“I care about every one of those government workers who aren’t getting paid, who are scared to death about how they’re going to live and by the way, we should care about the services that aren’t getting performed. From keeping us safe in the skies, to food being inspected, to Social Security complaints, to people having housing issues, to food stamps, the list is endless,” Dingell said.
Social Security and Medicare are not affected by the shutdown, according to both agencies.
In a statement to us, the Centers for Medicare and Medicaid Services said its operations are fully under an appropriations bill signed into law last year.

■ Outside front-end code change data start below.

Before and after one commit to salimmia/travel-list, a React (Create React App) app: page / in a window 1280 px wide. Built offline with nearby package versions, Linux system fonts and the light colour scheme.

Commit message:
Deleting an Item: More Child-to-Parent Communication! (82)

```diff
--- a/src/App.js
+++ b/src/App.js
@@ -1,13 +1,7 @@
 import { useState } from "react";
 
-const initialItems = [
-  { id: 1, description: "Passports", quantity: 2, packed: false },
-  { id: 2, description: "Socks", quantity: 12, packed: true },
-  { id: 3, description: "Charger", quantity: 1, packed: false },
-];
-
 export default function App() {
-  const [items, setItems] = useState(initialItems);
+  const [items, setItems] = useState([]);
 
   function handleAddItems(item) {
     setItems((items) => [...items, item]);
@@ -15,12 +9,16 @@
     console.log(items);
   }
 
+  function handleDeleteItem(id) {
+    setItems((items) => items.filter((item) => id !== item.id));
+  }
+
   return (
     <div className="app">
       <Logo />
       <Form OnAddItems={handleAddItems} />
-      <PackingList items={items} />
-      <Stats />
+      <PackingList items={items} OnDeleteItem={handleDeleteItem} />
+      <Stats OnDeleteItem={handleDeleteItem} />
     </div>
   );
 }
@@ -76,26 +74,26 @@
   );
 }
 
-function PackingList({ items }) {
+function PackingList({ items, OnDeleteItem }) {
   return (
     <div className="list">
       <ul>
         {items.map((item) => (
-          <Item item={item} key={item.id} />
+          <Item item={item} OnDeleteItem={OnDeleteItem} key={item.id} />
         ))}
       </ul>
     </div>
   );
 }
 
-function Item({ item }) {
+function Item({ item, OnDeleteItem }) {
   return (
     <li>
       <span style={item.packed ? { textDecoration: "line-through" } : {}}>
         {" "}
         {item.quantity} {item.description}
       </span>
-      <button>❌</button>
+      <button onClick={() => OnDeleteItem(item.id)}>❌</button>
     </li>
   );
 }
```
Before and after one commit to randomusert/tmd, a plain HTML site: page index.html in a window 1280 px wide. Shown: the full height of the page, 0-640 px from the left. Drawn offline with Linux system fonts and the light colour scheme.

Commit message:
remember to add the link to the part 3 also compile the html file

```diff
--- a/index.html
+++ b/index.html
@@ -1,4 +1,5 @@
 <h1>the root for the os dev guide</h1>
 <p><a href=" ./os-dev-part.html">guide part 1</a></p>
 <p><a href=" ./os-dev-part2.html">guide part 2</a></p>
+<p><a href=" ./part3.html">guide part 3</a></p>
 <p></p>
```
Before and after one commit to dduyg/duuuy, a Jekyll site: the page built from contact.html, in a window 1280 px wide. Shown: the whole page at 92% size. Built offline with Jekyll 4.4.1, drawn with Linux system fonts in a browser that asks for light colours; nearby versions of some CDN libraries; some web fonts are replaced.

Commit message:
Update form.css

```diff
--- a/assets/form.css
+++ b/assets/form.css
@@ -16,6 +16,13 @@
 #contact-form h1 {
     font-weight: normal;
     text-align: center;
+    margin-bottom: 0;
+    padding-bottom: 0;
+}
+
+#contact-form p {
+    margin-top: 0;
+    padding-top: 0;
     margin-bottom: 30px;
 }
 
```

“On September 28, 2018, the President signed the 2019 Department of Defense and Labor, Health and Human Services, and Education Appropriations Act (PL 115-245), which fully funds the Centers for Medicare & Medicaid Services (CMS) for Fiscal Year 2019. CMS is continuing to accept Medicare enrollments from the Social Security Administration, and provider claims are being processed as normal,” the CMS statement said. “By statute, Social Security processes Medicare Part A and Part B enrollments, and we refer you to the Social Security Administration on that aspect.”
We did contact the Social Security Administration, and a spokeswoman also said the administration is fully funded for the fiscal year by the same legislation that funds CMS.
“Social Security services and offices will remain fully operational, and Social Security benefits will be paid on time,” SSA spokeswoman Nicole Tiggemann said.
We also checked with the AARP, the nation’s largest advocacy group for older Americans. “We’re not aware of any complaints on our end,” Greg Phillips, an AARP spokesman, told us. He too said both Social Security and Medicare are fully funded for the year “per the passing of the Labor-HHS bill.”
House Majority Leader Steny Hoyer questioned if the IRS will issue tax refunds.
“There is the possibility that people won’t get their refund checks [from their tax return], which is about $140 billion, the average refund $2,500 that people are relying on and that spur our economy,” Hoyer said in a Jan. 9 press conference.
But in a Jan. 7 statement, the IRS “confirmed that it will process tax returns beginning January 28, 2019 and provide refunds to taxpayers as scheduled.”
“Congress directed the payment of all tax refunds through a permanent, indefinite appropriation (31 U.S.C. 1324), and the IRS has consistently been of the view that it has authority to pay refunds despite a lapse in annual appropriations,” the statement said.
In 2011, under President Barack Obama, the Office of Management and Budget argued that the IRS should not issue refunds during a lapse in funding. However, the IRS’ recent statement said the OMB had “reviewed the relevant law at [the Department of] Treasury’s request and concluded that IRS may pay tax refunds during a lapse.”
To make sure refunds go out as planned, the IRS said it was “recalling a significant portion of its workforce, currently furloughed as part of the government shutdown, to work.”
Still, some aren’t as confident the IRS will be able to disburse refunds without issue, especially if the agency can’t get enough employees to work without pay. Kiplinger advised its readers: “File as early as possible. If the IRS falls behind schedule due to the shutdown, you don’t want your return at the back of a potentially massive backlog.”
In his remarks, Hoyer also warned that “flood insurance is at risk.” It’s not.
On Dec. 28, the Federal Emergency Management Agency, which oversees the National Flood Insurance Program, said that it was reversing earlier instructions for private insurance companies not to sell or renew flood insurance policies.
“Today, the Federal Emergency Management Agency (FEMA) announced that it will resume the sale of new insurance policies and the renewal of expiring policies. This rescinds initial guidance issued on December 26, 2018, to industry partners to suspend sales operations as a result of the current lapse in annual appropriations,” a FEMA statement said.